You Can’t Add Storage to an iPhone
Unlike some Android-based smartphones, the iPhone doesn’t have any extra storage slots that you can use to add more on-board storage. That means you’re stuck with what you buy. As it turns out, battery case maker Mophie has created a new battery case called the Mophie Space Pack that adds extra battery capacity to your iPhone 5 or 5s as well as adds 32GB of additional storage space. Unfortunately, this storage space isn’t really in your iPhone — it’s more like the storage space is in a backpack attached to your iPhone. And it’s not yet clear if Mophie will even make a Space Pack for the iPhone 6.
What About Games?
Some great games, for example, will use up storage space quickly, too. Case in point? The popular Infinity Blade III is a whopping 1.82GB. If you spend a weekend at the beach and run out of space for photos, you might have to delete this game . . . wiping out whatever progress you recorded along while playing it. Plenty of graphically rich games take up 1GB of space.
In fact, the iPhone 6 and 6 Plus have much improved Retina HD display screens, and Apple’s new processors are ripe for graphics-heavy games . . . and more developers than ever are building 3D games. If you want to play immersive games, get more storage.
So who is 16GB actually good for? Anyone who doesn’t take a lot of photos and video. It can also work for Mac users who are willing to sync their iPhone frequently and offload photos and video. 16GB is enough for customers who stream from Netflix or Amazon Prime or Hulu more than those who buy or rent TV shows and movies. Of course, it’s also good for those who are on tight budgets who are willing to manage their storage more actively in exchange for a $100 savings.

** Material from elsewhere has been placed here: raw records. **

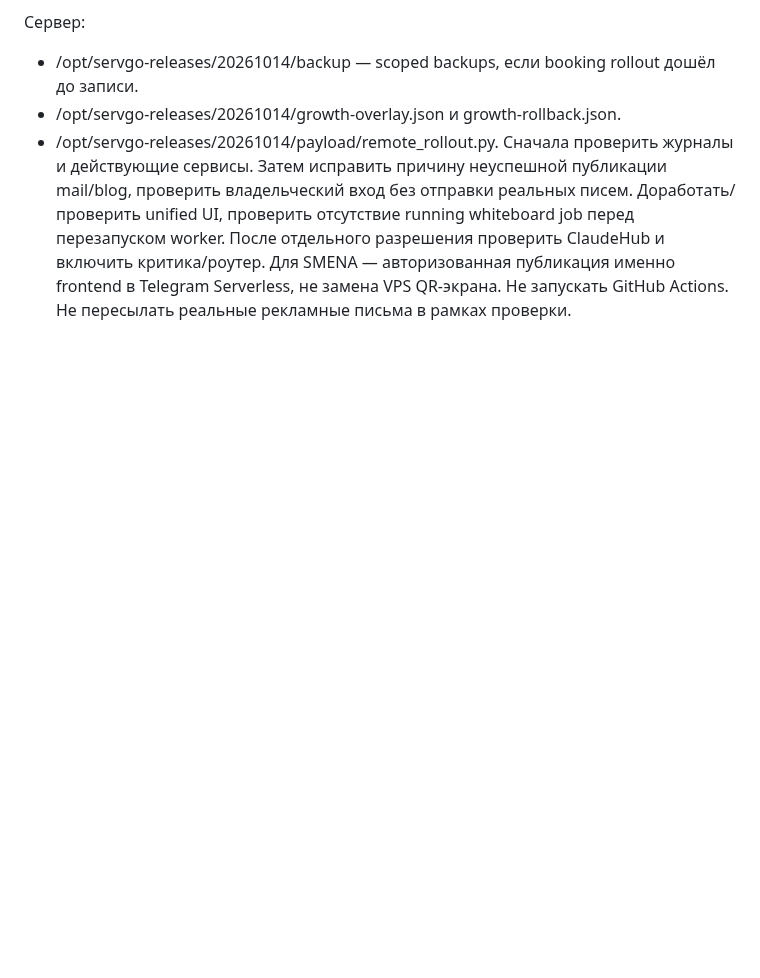
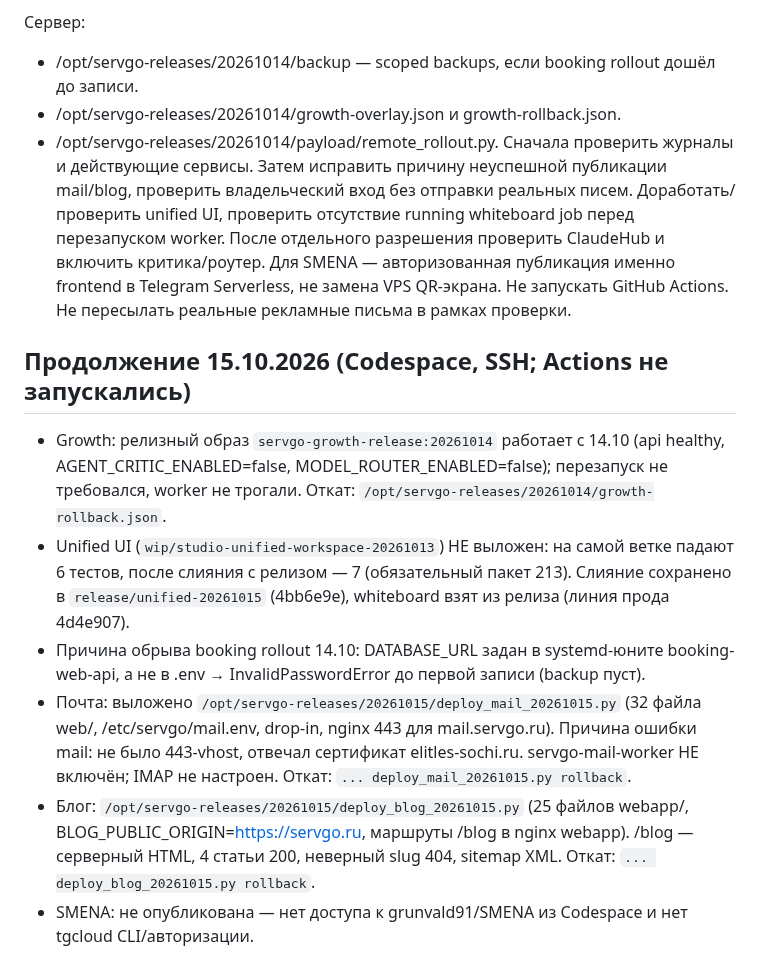
Before and after one commit to grunvald91/Ai_growth_os, a Markdown page: docs/release-20261014-status.md, the part around the change. Drawn GitHub-style; blank space fills up the shorter version.

Commit message:
docs: record 2026-10-15 mail/blog rollout and remaining blockers
Co-Authored-By: Claude Opus 5.5 <noreply@anthropic.com>

```diff
--- a/docs/release-20261014-status.md
+++ b/docs/release-20261014-status.md
@@ -59,3 +59,11 @@
 - /opt/servgo-releases/20261014/payload/remote_rollout.py.
 Сначала проверить журналы и действующие сервисы. Затем исправить причину неуспешной публикации mail/blog, проверить владельческий вход без отправки реальных писем. Доработать/проверить unified UI, проверить отсутствие running whiteboard job перед перезапуском worker. После отдельного разрешения проверить ClaudeHub и включить критика/роутер. Для SMENA — авторизованная публикация именно frontend в Telegram Serverless, не замена VPS QR-экрана.
 Не запускать GitHub Actions. Не пересылать реальные рекламные письма в рамках проверки.
+
+## Продолжение 15.10.2026 (Codespace, SSH; Actions не запускались)
+- Growth: релизный образ `servgo-growth-release:20261014` работает с 14.10 (api healthy, AGENT_CRITIC_ENABLED=false, MODEL_ROUTER_ENABLED=false); перезапуск не требовался, worker не трогали. Откат: `/opt/servgo-releases/20261014/growth-rollback.json`.
+- Unified UI (`wip/studio-unified-workspace-20261013`) НЕ выложен: на самой ветке падают 6 тестов, после слияния с релизом — 7 (обязательный пакет 213). Слияние сохранено в `release/unified-20261015` (4bb6e9e), whiteboard взят из релиза (линия прода 4d4e907).
+- Причина обрыва booking rollout 14.10: DATABASE_URL задан в systemd-юните booking-web-api, а не в .env → InvalidPasswordError до первой записи (backup пуст).
+- Почта: выложено `/opt/servgo-releases/20261015/deploy_mail_20261015.py` (32 файла web/, /etc/servgo/mail.env, drop-in, nginx 443 для mail.servgo.ru). Причина ошибки mail: не было 443-vhost, отвечал сертификат elitles-sochi.ru. servgo-mail-worker НЕ включён; IMAP не настроен. Откат: `... deploy_mail_20261015.py rollback`.
+- Блог: `/opt/servgo-releases/20261015/deploy_blog_20261015.py` (25 файлов webapp/, BLOG_PUBLIC_ORIGIN=https://servgo.ru, маршруты /blog в nginx webapp). /blog — серверный HTML, 4 статьи 200, неверный slug 404, sitemap XML. Откат: `... deploy_blog_20261015.py rollback`.
+- SMENA: не опубликована — нет доступа к grunvald91/SMENA из Codespace и нет tgcloud CLI/авторизации.
```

What about me? The last thing I want to do is actively manage my storage space before every weekend adventure. And that’s why I have the 64GB iPhone 6 — and I always recommend 64GB or more to friends and family.